§ Entries taken from a collection:
◇ ◇ ◇ ◇ ◇ ◇ ◇
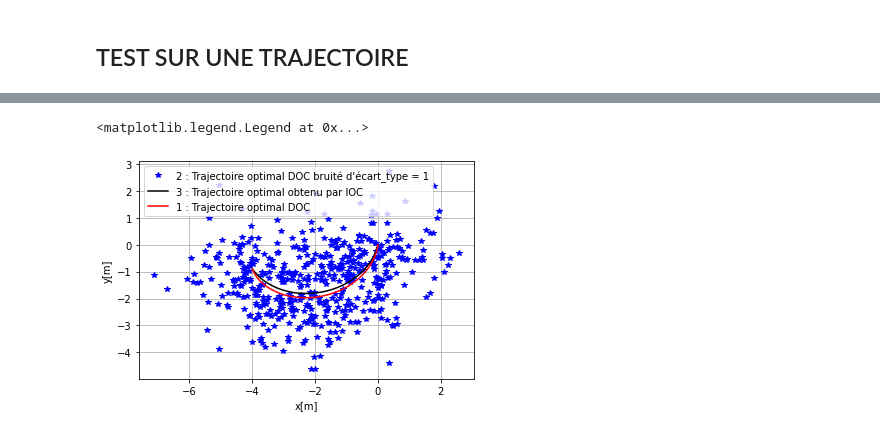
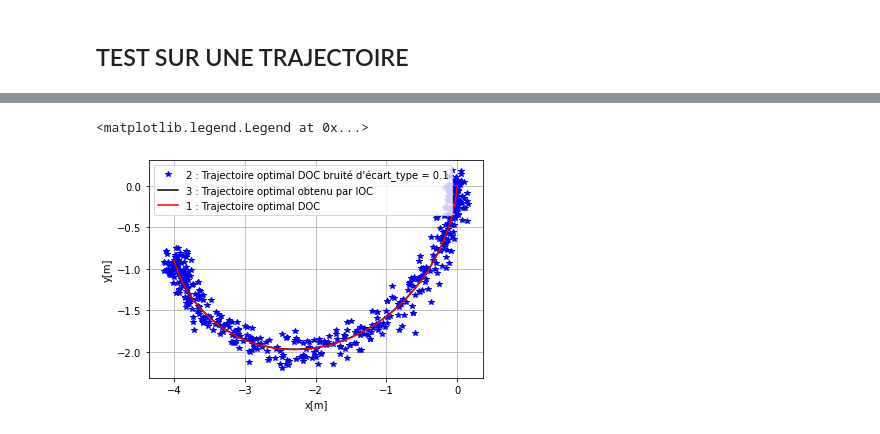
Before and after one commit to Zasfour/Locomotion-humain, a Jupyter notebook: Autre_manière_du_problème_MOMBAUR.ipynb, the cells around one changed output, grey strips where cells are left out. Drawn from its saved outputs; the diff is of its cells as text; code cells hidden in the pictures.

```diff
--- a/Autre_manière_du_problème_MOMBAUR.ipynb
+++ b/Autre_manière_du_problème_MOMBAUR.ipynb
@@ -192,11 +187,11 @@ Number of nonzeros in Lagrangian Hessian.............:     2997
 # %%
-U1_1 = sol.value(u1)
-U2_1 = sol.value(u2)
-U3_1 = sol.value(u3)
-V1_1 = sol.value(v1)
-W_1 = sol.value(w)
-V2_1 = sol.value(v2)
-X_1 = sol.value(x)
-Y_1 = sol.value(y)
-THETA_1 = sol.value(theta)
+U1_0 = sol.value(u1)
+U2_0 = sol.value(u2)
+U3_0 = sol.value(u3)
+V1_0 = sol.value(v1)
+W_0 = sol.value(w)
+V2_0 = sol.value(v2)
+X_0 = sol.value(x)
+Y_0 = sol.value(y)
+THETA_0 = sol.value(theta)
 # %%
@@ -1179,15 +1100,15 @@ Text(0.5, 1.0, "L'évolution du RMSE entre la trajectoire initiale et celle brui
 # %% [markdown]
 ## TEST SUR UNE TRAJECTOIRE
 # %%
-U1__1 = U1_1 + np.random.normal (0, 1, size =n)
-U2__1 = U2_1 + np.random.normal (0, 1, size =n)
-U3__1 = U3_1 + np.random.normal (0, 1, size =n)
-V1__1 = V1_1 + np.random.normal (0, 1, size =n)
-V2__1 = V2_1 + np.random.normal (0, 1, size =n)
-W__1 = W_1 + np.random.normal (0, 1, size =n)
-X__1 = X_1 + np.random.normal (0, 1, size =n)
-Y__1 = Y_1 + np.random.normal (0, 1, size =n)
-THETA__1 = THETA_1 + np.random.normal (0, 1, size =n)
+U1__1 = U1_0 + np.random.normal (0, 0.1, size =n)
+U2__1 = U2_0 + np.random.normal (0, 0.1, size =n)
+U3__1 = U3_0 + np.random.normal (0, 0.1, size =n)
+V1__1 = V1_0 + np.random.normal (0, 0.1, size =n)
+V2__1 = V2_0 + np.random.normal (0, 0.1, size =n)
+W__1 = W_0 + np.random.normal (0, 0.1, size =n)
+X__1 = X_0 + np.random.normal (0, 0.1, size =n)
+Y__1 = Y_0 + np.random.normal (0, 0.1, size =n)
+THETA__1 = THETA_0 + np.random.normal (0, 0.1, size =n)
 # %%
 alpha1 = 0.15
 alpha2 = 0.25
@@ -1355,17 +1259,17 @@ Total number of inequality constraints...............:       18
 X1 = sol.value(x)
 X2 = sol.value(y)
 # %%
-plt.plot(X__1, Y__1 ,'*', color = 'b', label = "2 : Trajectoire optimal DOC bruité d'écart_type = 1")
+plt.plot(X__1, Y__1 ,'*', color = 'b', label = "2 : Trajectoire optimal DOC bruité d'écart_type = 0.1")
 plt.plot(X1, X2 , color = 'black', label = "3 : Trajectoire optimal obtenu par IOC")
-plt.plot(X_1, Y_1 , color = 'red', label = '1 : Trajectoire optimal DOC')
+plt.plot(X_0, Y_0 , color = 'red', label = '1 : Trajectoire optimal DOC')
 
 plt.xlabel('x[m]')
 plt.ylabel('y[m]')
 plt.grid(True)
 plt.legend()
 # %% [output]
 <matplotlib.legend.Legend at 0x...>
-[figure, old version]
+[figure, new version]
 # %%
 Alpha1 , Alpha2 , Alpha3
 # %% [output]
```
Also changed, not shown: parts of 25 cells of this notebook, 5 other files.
◇ ◇ ◇ ◇ ◇ ◇ ◇
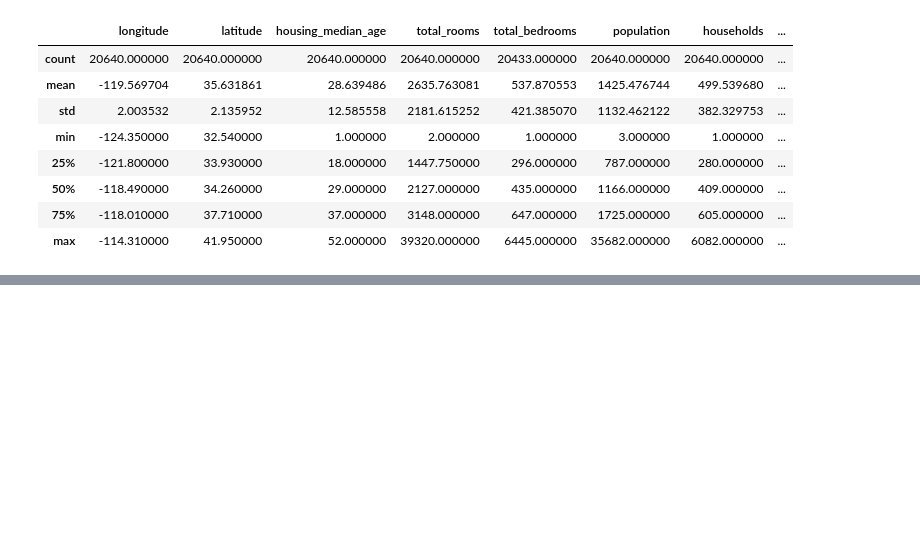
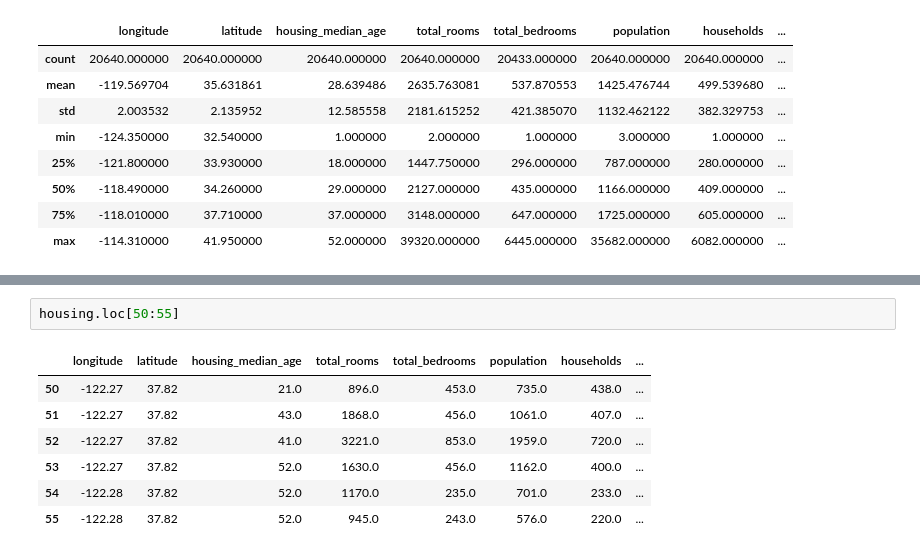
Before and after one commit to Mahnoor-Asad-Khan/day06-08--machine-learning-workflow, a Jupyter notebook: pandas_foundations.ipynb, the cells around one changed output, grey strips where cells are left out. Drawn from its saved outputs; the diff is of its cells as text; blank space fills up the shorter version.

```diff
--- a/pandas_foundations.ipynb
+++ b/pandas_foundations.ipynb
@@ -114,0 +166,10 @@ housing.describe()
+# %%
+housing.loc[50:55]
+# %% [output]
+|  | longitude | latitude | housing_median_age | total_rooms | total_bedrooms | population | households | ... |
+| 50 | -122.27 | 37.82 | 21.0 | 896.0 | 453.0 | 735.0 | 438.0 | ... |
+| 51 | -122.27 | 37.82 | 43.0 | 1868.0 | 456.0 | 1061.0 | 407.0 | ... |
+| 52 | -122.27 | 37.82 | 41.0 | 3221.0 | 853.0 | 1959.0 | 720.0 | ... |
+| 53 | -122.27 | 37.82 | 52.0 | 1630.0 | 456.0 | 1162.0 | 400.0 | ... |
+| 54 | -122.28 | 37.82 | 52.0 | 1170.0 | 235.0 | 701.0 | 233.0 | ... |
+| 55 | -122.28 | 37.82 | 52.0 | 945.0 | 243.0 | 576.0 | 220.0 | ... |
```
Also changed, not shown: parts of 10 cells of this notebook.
◇ ◇ ◇ ◇ ◇ ◇ ◇
Which lines above carry the string "ipynb"? Copy those lines.

Before and after one commit to Zasfour/Locomotion-humain, a Jupyter notebook: Autre_manière_du_problème_MOMBAUR.ipynb, the cells around one changed output, grey strips where cells are left out. Drawn from its saved outputs; the diff is of its cells as text; code cells hidden in the pictures.
--- a/Autre_manière_du_problème_MOMBAUR.ipynb
+++ b/Autre_manière_du_problème_MOMBAUR.ipynb
Before and after one commit to Mahnoor-Asad-Khan/day06-08--machine-learning-workflow, a Jupyter notebook: pandas_foundations.ipynb, the cells around one changed output, grey strips where cells are left out. Drawn from its saved outputs; the diff is of its cells as text; blank space fills up the shorter version.
--- a/pandas_foundations.ipynb
+++ b/pandas_foundations.ipynb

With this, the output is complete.